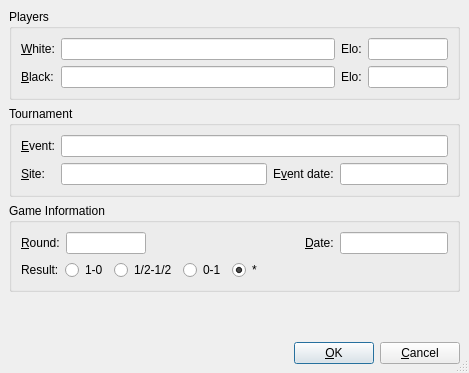
This is src/gui/savedialog.ui in madnight/chessx as Qt 5 draws it before an edit. The edited form follows.
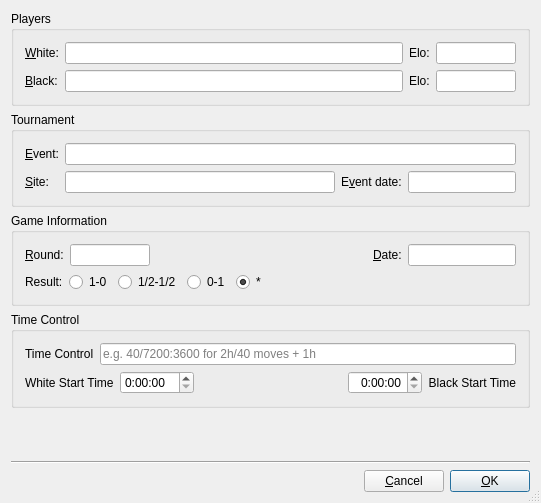
This is the edited form.

Diff of the .ui file:
```diff
--- a/src/gui/savedialog.ui
+++ b/src/gui/savedialog.ui
@@ -6,8 +6,8 @@
    <rect>
     <x>0</x>
     <y>0</y>
-    <width>469</width>
-    <height>373</height>
+    <width>541</width>
+    <height>503</height>
    </rect>
   </property>
   <property name="windowTitle">
@@ -17,33 +17,8 @@
    <bool>true</bool>
   </property>
   <layout class="QGridLayout">
-   <property name="margin">
-    <number>9</number>
-   </property>
-   <property name="spacing">
-    <number>6</number>
-   </property>
-   <item row="3" column="0">
-    <spacer>
-     <property name="orientation">
-      <enum>Qt::Vertical</enum>
-     </property>
-     <property name="sizeHint" stdset="0">
-      <size>
-       <width>451</width>
-       <height>16</height>
-      </size>
-     </property>
-    </spacer>
-   </item>
-   <item row="4" column="0">
+   <item row="6" column="0">
     <layout class="QHBoxLayout">
-     <property name="spacing">
-      <number>6</number>
-     </property>
-     <property name="margin">
-      <number>0</number>
-     </property>
      <item>
       <spacer>
        <property name="orientation">
@@ -60,6 +35,16 @@
        </property>
       </spacer>
      </item>
+     <item>
+      <widget class="QPushButton" name="buttonCancel">
+       <property name="text">
+        <string>&amp;Cancel</string>
+       </property>
+       <property name="autoDefault">
+        <bool>true</bool>
+       </property>
+      </widget>
+     </item>
      <item>
       <widget class="QPushButton" name="buttonOk">
        <property name="text">
@@ -73,16 +58,6 @@
        </property>
       </widget>
      </item>
-     <item>
-      <widget class="QPushButton" name="buttonCancel">
-       <property name="text">
-        <string>&amp;Cancel</string>
-       </property>
-       <property name="autoDefault">
-        <bool>true</bool>
-       </property>
-      </widget>
-     </item>
     </layout>
    </item>
    <item row="0" column="0">
@@ -91,12 +66,6 @@
       <string>Players</string>
      </property>
      <layout class="QGridLayout">
-      <property name="margin">
-       <number>9</number>
-      </property>
-      <property name="spacing">
-       <number>6</number>
-      </property>
       <item row="1" column="3">
        <widget class="QLineEdit" name="blackEloEdit">
         <property name="sizePolicy">
@@ -186,18 +155,109 @@
      </layout>
     </widget>
    </item>
+   <item row="4" column="0">
+    <spacer name="verticalSpacer">
+     <property name="orientation">
+      <enum>Qt::Vertical</enum>
+     </property>
+     <property name="sizeHint" stdset="0">
+      <size>
+       <width>20</width>
+       <height>40</height>
+      </size>
+     </property>
+    </spacer>
+   </item>
+   <item row="3" column="0">
+    <widget class="QGroupBox" name="groupBox_3">
+     <property name="title">
+      <string>Time Control</string>
+     </property>
+     <layout class="QGridLayout" name="gridLayout">
+      <property name="verticalSpacing">
+       <number>6</number>
+      </property>
+      <item row="5" column="0">
+       <layout class="QHBoxLayout" name="horizontalLayout">
+        <item>
+         <widget class="QLabel" name="label_2">
+          <property name="text">
+           <string>White Start Time</string>
+          </property>
+          <property name="alignment">
+           <set>Qt::AlignLeading|Qt::AlignLeft|Qt::AlignVCenter</set>
+          </property>
+         </widget>
+        </item>
+        <item>
+         <widget class="QTimeEdit" name="whiteStartTime">
+          <property name="displayFormat">
+           <string>H:mm:ss</string>
+          </property>
+         </widget>
+        </item>
+        <item>
+         <spacer name="horizontalSpacer">
+          <property name="orientation">
+           <enum>Qt::Horizontal</enum>
+          </property>
+          <property name="sizeHint" stdset="0">
+           <size>
+            <width>40</width>
+            <height>20</height>
+           </size>
+          </property>
+         </spacer>
+        </item>
+        <item>
+         <widget class="QTimeEdit" name="blackStartTime">
+          <property name="alignment">
+           <set>Qt::AlignRight|Qt::AlignTrailing|Qt::AlignVCenter</set>
+          </property>
+          <property name="displayFormat">
+           <string>H:mm:ss</string>
+          </property>
+         </widget>
+        </item>
+        <item>
+         <widget class="QLabel" name="label_3">
+          <property name="text">
+           <string>Black Start Time</string>
+          </property>
+          <property name="alignment">
+           <set>Qt::AlignRight|Qt::AlignTrailing|Qt::AlignVCenter</set>
+          </property>
+         </widget>
+        </item>
+       </layout>
+      </item>
+      <item row="0" column="0">
+       <layout class="QHBoxLayout" name="horizontalLayout_2">
+        <item>
+         <widget class="QLabel" name="label_4">
+          <property name="text">
+           <string>Time Control</string>
+          </property>
+         </widget>
+        </item>
+        <item>
+         <widget class="QLineEdit" name="timeControl">
+          <property name="placeholderText">
+           <string>e.g. 40/7200:3600 for 2h/40 moves + 1h</string>
+          </property>
+         </widget>
+        </item>
+       </layout>
+      </item>
+     </layout>
+    </widget>
+   </item>
    <item row="1" column="0">
     <widget class="QGroupBox" name="groupBox_2">
      <property name="title">
       <string>Tournament</string>
      </property>
      <layout class="QGridLayout">
-      <property name="margin">
-       <number>9</number>
-      </property>
-      <property name="spacing">
-       <number>6</number>
-      </property>
       <item row="1" column="3">
        <widget class="QLineEdit" name="eventDateEdit">
         <property name="sizePolicy">
@@ -273,12 +333,6 @@
       <string>Game Information</string>
      </property>
      <layout class="QGridLayout">
-      <property name="margin">
-       <number>9</number>
-      </property>
-      <property name="spacing">
-       <number>6</number>
-      </property>
       <item row="0" column="1">
        <widget class="QLineEdit" name="roundEdit">
         <property name="sizePolicy">
@@ -346,12 +400,6 @@
       </item>
       <item row="1" column="0" colspan="4">
        <layout class="QHBoxLayout">
-        <property name="spacing">
-         <number>6</number>
-        </property>
-        <property name="margin">
-         <number>0</number>
-        </property>
         <item>
          <widget class="QLabel" name="label">
           <property name="text">
@@ -408,6 +456,13 @@
      </layout>
     </widget>
    </item>
+   <item row="5" column="0">
+    <widget class="Line" name="line">
+     <property name="orientation">
+      <enum>Qt::Horizontal</enum>
+     </property>
+    </widget>
+   </item>
   </layout>
  </widget>
  <layoutdefault spacing="6" margin="11"/>
```
Left out of the diff: 1 changed line with no effect on the pictures.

--------

Problem description: Wherever the string "sizeHint" turns up in the material, copy the whole line.

Task output:
-     <property name="sizeHint" stdset="0">
+     <property name="sizeHint" stdset="0">
+          <property name="sizeHint" stdset="0">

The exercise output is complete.